≡ Menu

How to make a profit by pricing your products and services correctly

Pricing your products and services may seem pretty simple and straightforward, however you have to put in research and time in order to get it right. You will need to make sure that your product and service are priced at an optimum level, in order to get the best profit. There needs to be a balance of quality and affordability in what you are selling to attract the right customers.

pricing your products and services

Every product and service offered will have a different price, whether you are pricing a croissant in your bakery or a designer dress in your boutique. No matter what the business or product, you will need to consider the following.

Market awareness

Being aware of the market and carrying out market research will give you a general consensus of what kind of prices you are looking at. When you are carrying out research, you need to find out what prices your competitors are selling similar products for. Once, you have that information you need to decide if you want to be cheaper, more expensive or match the prices. Matching the price can be dangerous as you really need to be offering something special in order to attract customers from competitor. Whether you match the prices, increase or decrease them compared to your competitors you need solid reasons that will help you make a profit.

Work out the costs

You will also need to look at all the costs that your business will incur. Putting together a business plan and setting a budget will enable you to see what all the different costs are that are going to affect your business. The types of costs include direct costs, which  are the most important in terms of affecting the price of your product or service, as they include what you are paying suppliers or manufacturers for your materials and products. For example if you own a book store, these costs could be paying out to your book supplier, and also paying your store rent. You will need to take all of your costs into consideration to set prices for your products. For example, a café in London may have to charge double the price for a coffee compared to one in your local town; and this is because running a coffee shop would be considerably more expensive in London. This business owner will have had to set their prices higher in order to make a profit.

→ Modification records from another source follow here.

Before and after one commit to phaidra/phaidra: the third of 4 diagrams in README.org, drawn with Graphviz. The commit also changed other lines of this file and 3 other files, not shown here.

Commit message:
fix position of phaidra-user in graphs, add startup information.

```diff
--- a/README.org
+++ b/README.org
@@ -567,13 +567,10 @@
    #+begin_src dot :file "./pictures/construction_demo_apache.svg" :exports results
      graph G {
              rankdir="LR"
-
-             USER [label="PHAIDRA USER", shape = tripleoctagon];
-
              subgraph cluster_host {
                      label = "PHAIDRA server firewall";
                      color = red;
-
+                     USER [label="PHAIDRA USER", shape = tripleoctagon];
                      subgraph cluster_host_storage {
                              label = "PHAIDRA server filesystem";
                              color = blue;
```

Flexible prices

Although prices may seem fixed, like they are permanently going to stay the same, you are able to change them. Make sure that these changes are not too regular, however you may have to change the costs in order to attract more customers or to cover the expenses of running a business. Your prices will also change depending on the market and depending on your competitors. You should also get regular feedback from your customers to see how they feel about the prices, and if you can, implement any changes accordingly.

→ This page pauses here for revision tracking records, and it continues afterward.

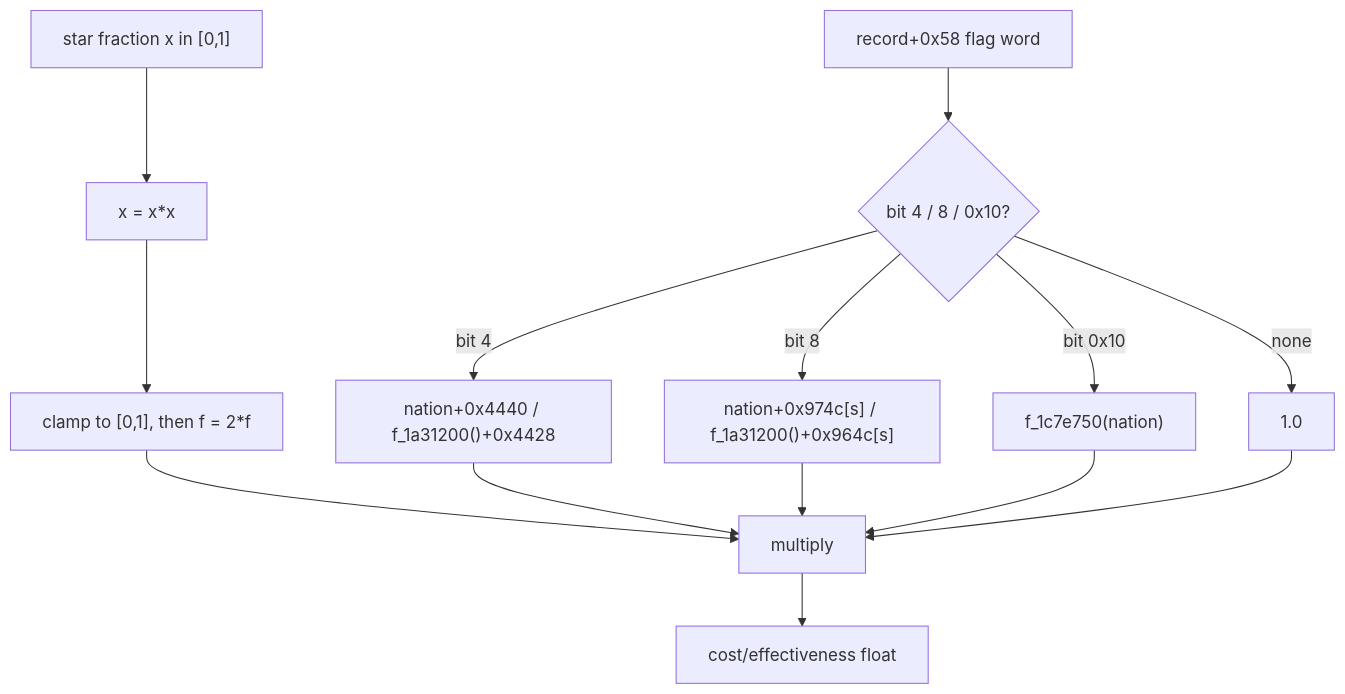
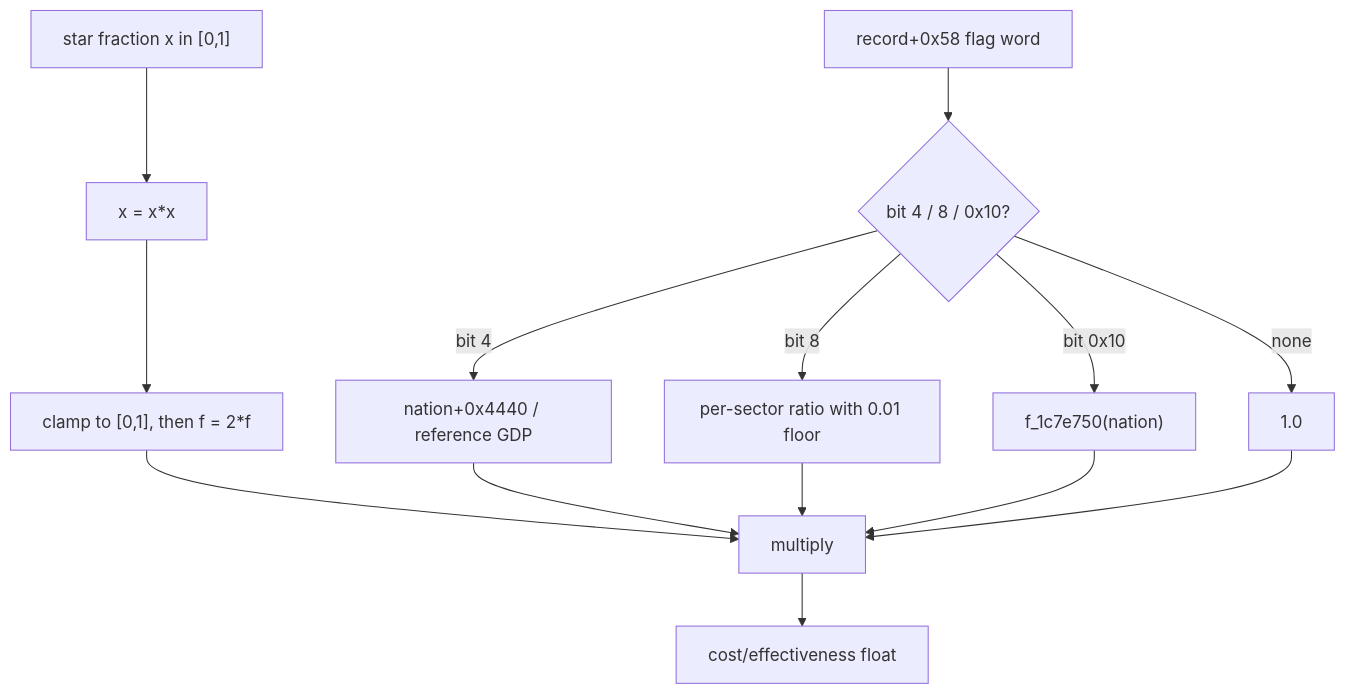
Before and after one commit to CthulhuOnIce/GPS-Docs: the sixth of 8 diagrams in 02_ECONOMY.md, drawn with Mermaid. The commit also changed other lines of this file and 5 other files, not shown here.

````diff
--- a/02_ECONOMY.md
+++ b/02_ECONOMY.md
@@ -562,16 +707,16 @@
 ```mermaid
 flowchart TD
     X["star fraction x in [0,1]"] --> SQ["x = x*x"]
     SQ --> CL["clamp to [0,1], then f = 2*f"]
     FLAGS["record+0x58 flag word"] --> SEL{"bit 4 / 8 / 0x10?"}
-    SEL -->|bit 4| R1["nation+0x4440 / f_1a31200()+0x4428"]
-    SEL -->|bit 8| R2["nation+0x974c[s] / f_1a31200()+0x964c[s]"]
+    SEL -->|bit 4| R1["nation+0x4440 / reference GDP"]
+    SEL -->|bit 8| R2["per-sector ratio with 0.01 floor"]
     SEL -->|bit 0x10| R3["f_1c7e750(nation)"]
     SEL -->|none| R4["1.0"]
     CL --> MUL["multiply"]
     R1 --> MUL
     R2 --> MUL
     R3 --> MUL
     R4 --> MUL
     MUL --> RET["cost/effectiveness float"]
 ```
````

Pricing techniques

There are five different techniques that you can consider when setting the pricing of your products and services, and you can also switch between them. However, make sure you are not changing the prices too regularly as it may disrupt existing, loyal customers. Here are the five different techniques you can adopt.

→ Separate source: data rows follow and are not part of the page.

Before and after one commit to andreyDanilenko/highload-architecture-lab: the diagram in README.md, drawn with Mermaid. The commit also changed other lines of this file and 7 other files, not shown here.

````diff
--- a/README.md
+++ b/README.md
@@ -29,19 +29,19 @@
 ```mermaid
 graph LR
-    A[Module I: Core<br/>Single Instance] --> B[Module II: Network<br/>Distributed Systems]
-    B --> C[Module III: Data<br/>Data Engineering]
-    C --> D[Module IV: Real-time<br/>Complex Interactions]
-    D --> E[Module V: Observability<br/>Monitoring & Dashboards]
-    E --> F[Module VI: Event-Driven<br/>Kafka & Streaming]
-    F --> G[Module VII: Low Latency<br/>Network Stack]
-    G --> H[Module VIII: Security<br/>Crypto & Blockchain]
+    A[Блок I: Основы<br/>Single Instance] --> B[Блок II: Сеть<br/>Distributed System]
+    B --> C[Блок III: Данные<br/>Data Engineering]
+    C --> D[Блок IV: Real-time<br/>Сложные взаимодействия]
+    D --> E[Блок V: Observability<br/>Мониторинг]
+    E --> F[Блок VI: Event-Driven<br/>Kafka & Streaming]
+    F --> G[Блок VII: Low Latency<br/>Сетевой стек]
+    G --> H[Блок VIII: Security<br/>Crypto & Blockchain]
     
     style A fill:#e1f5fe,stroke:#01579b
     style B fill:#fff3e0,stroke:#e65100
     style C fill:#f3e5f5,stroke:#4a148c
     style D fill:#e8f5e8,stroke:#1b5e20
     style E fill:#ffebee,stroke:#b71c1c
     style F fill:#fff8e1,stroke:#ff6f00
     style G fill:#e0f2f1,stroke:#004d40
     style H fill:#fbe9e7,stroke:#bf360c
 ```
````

  1. Premium Pricing – this is when you set the prices higher than competitors. You must have a good reason for making your products and services more expensive than others in the same market. One of the main reasons for using this pricing technique is because you have some kind of competitive edge. When starting up, using a premium pricing technique can be a good way to maximise revenue.
  2. Penetration Pricing – this pricing technique is the opposite of premium pricing. Penetration pricing is when you introduce yourself to the market with lower prices than the competitors. This will allow you to attract customers, and give you a chance to make a positive impression on customers. Which will hopefully lead to a loyal customer base. This pricing technique is a great marketing technique to establish your small business.
  3. Economy Pricing – this technique is keeping the prices as low as possible for the customers. This will mean you will spend bare minimum on things like marketing and advertising. Some good examples of economy pricing from bigger organisations are Aldi and Lidl who are known for being inexpensive compared to some of their supermarket competitors.
  4. Psychological Pricing – This pricing technique plays a trick on the customers’ mind. For example you may want to price something £9.99 rather than £10.00 because in the eyes of the customer, it seems there is a considerable difference, when in actual fact the difference is extremely minimal.
  5. Price Skimming – Price skimming is taking advantage of the market as your product launches. If you are launching a unique item that will give you a competitive edge, you can use high prices, initially before competitors start offering something similar. For example, if you open an indoor trampolining business, then you can set high prices, before something similar opens in the same area.

Setting the prices and choosing the right pricing technique for your business, in order to make the best profit, will vary for every business. It will often depend on the market you are launching your product or service in, and may even involve a combination of techniques.

More information on starting up here.

Top Articles

Do I need an accountant for my limited company?
Find out what a limited company accountant could do for you.

Mortgages for limited company directors and contractors Are you self-employed and looking at getting a mortgage?

How much limited company tax do I have to pay? Find out the latest tax information for limited company owners.

Company Bug Newsletter

Keep up to date with small business news and guides by signing up to the Company Bug newsletter.